== To do ==
Write out every record below exactly as given. Leave the pictures out.

———

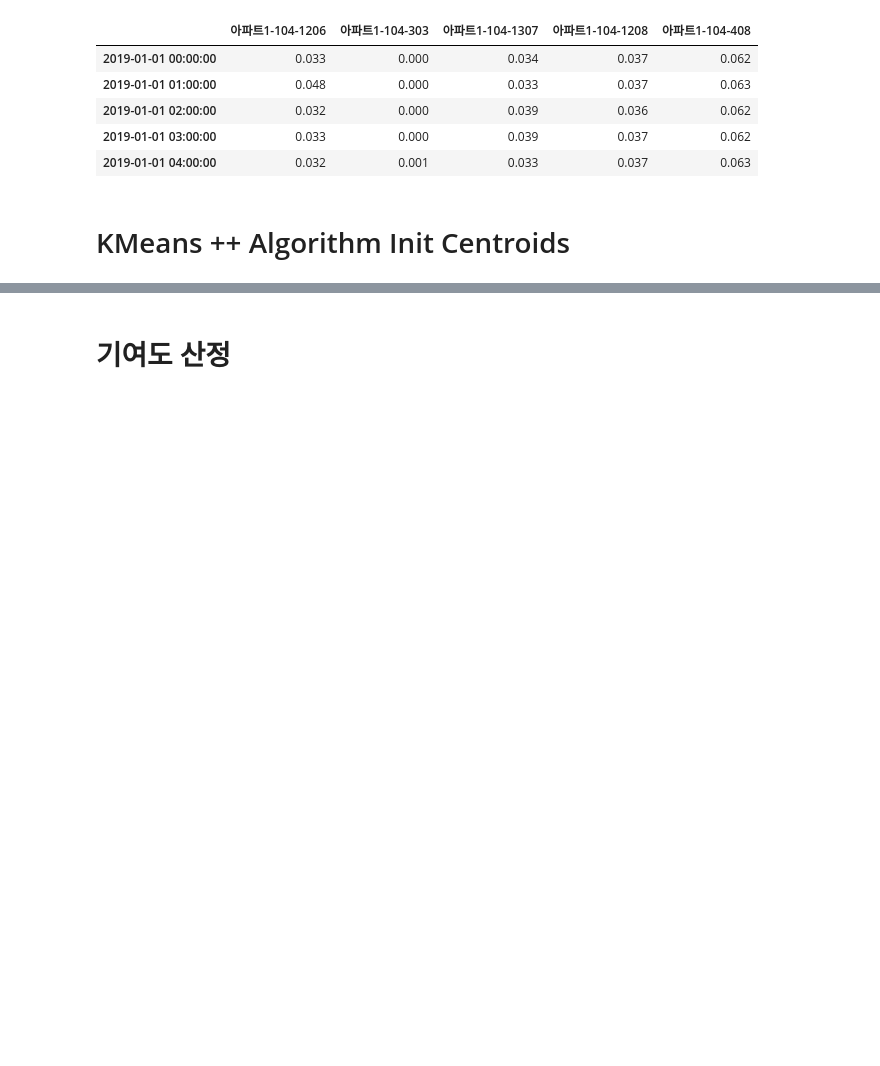
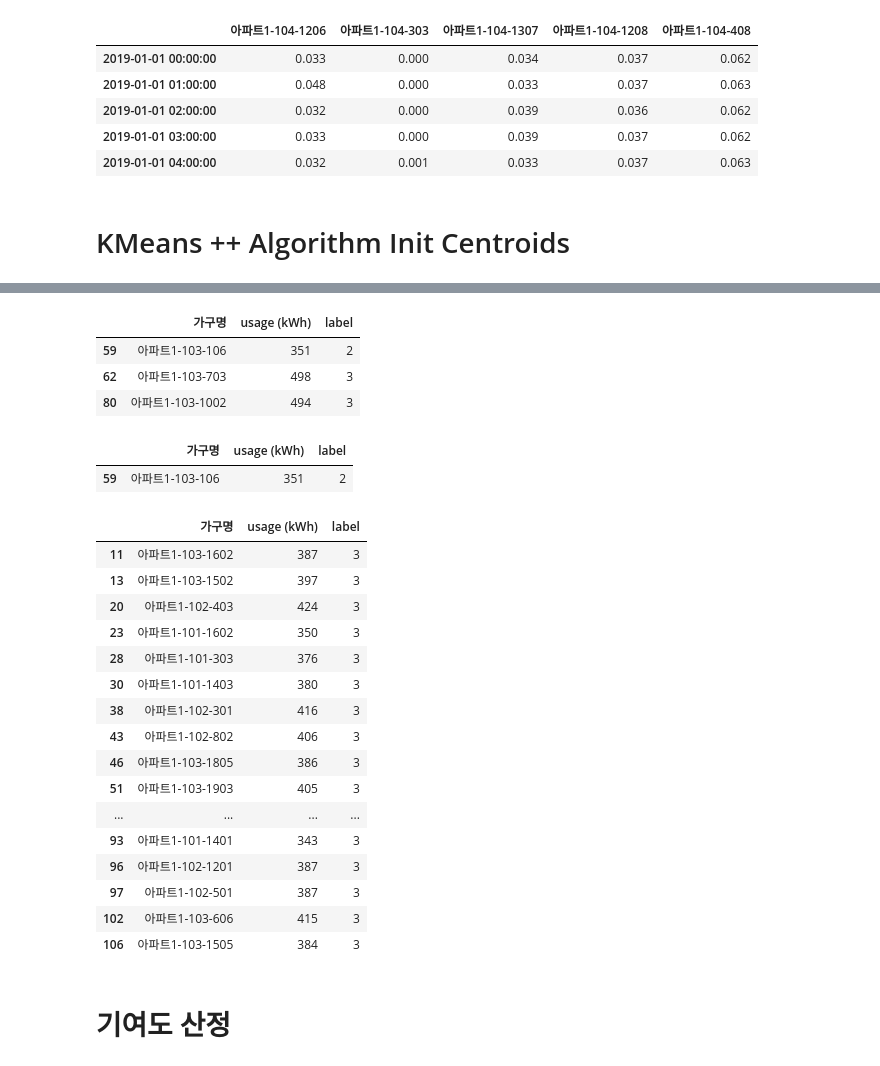
Before and after one commit to formegusto/distribution-public-fee, a Jupyter notebook: pt3.그룹별 (Pattern Based) 가격분배.ipynb, the cells around one changed output, grey strips where cells are left out. Cells and saved outputs as stored; diff of their text form; code cells hidden in the pictures; blank space fills up the shorter version.

```diff
--- a/pt3.그룹별 (Pattern Based) 가격분배.ipynb
+++ b/pt3.그룹별 (Pattern Based) 가격분배.ipynb
@@ -221,0 +140,4 @@ plt.show()
+# %%
+group_df = ut.make_group_df(m_60_1, kmeans)
+
+group_df
@@ -222,3 +158,37 @@ plt.show()
+# %%
+anomaly_df = ut.get_anomaly_df(group_df)
+
+anomaly_df
+# %% [output]
+|  | 가구명 | usage (kWh) | label |
+| 59 | 아파트1-103-106 | 351 | 2 |
+| 62 | 아파트1-103-703 | 498 | 3 |
+| 80 | 아파트1-103-1002 | 494 | 3 |
+# %%
+group_df[group_df['label'] == 2]
+# %% [output]
+|  | 가구명 | usage (kWh) | label |
+| 59 | 아파트1-103-106 | 351 | 2 |
+# %%
+group_df[group_df['label'] == 3]
+# %% [output]
+|  | 가구명 | usage (kWh) | label |
+| 11 | 아파트1-103-1602 | 387 | 3 |
+| 13 | 아파트1-103-1502 | 397 | 3 |
+| 20 | 아파트1-102-403 | 424 | 3 |
+| 23 | 아파트1-101-1602 | 350 | 3 |
+| 28 | 아파트1-101-303 | 376 | 3 |
+| 30 | 아파트1-101-1403 | 380 | 3 |
+| 38 | 아파트1-102-301 | 416 | 3 |
+| 43 | 아파트1-102-802 | 406 | 3 |
+| 46 | 아파트1-103-1805 | 386 | 3 |
+| 51 | 아파트1-103-1903 | 405 | 3 |
+| ... | ... | ... | ... |
+| 93 | 아파트1-101-1401 | 343 | 3 |
+| 96 | 아파트1-102-1201 | 387 | 3 |
+| 97 | 아파트1-102-501 | 387 | 3 |
+| 102 | 아파트1-103-606 | 415 | 3 |
+| 106 | 아파트1-103-1505 | 384 | 3 |
 # %% [markdown]
 # 기여도 산정
 # %% [markdown]
```
Also changed, not shown: parts of 24 cells of this notebook, 4 other files.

———

== Output for this exercise ==
Before and after one commit to formegusto/distribution-public-fee, a Jupyter notebook: pt3.그룹별 (Pattern Based) 가격분배.ipynb, the cells around one changed output, grey strips where cells are left out. Cells and saved outputs as stored; diff of their text form; code cells hidden in the pictures; blank space fills up the shorter version.

```diff
--- a/pt3.그룹별 (Pattern Based) 가격분배.ipynb
+++ b/pt3.그룹별 (Pattern Based) 가격분배.ipynb
@@ -221,0 +140,4 @@ plt.show()
+# %%
+group_df = ut.make_group_df(m_60_1, kmeans)
+
+group_df
@@ -222,3 +158,37 @@ plt.show()
+# %%
+anomaly_df = ut.get_anomaly_df(group_df)
+
+anomaly_df
+# %% [output]
+|  | 가구명 | usage (kWh) | label |
+| 59 | 아파트1-103-106 | 351 | 2 |
+| 62 | 아파트1-103-703 | 498 | 3 |
+| 80 | 아파트1-103-1002 | 494 | 3 |
+# %%
+group_df[group_df['label'] == 2]
+# %% [output]
+|  | 가구명 | usage (kWh) | label |
+| 59 | 아파트1-103-106 | 351 | 2 |
+# %%
+group_df[group_df['label'] == 3]
+# %% [output]
+|  | 가구명 | usage (kWh) | label |
+| 11 | 아파트1-103-1602 | 387 | 3 |
+| 13 | 아파트1-103-1502 | 397 | 3 |
+| 20 | 아파트1-102-403 | 424 | 3 |
+| 23 | 아파트1-101-1602 | 350 | 3 |
+| 28 | 아파트1-101-303 | 376 | 3 |
+| 30 | 아파트1-101-1403 | 380 | 3 |
+| 38 | 아파트1-102-301 | 416 | 3 |
+| 43 | 아파트1-102-802 | 406 | 3 |
+| 46 | 아파트1-103-1805 | 386 | 3 |
+| 51 | 아파트1-103-1903 | 405 | 3 |
+| ... | ... | ... | ... |
+| 93 | 아파트1-101-1401 | 343 | 3 |
+| 96 | 아파트1-102-1201 | 387 | 3 |
+| 97 | 아파트1-102-501 | 387 | 3 |
+| 102 | 아파트1-103-606 | 415 | 3 |
+| 106 | 아파트1-103-1505 | 384 | 3 |
 # %% [markdown]
 # 기여도 산정
 # %% [markdown]
```
Also changed, not shown: parts of 24 cells of this notebook, 4 other files.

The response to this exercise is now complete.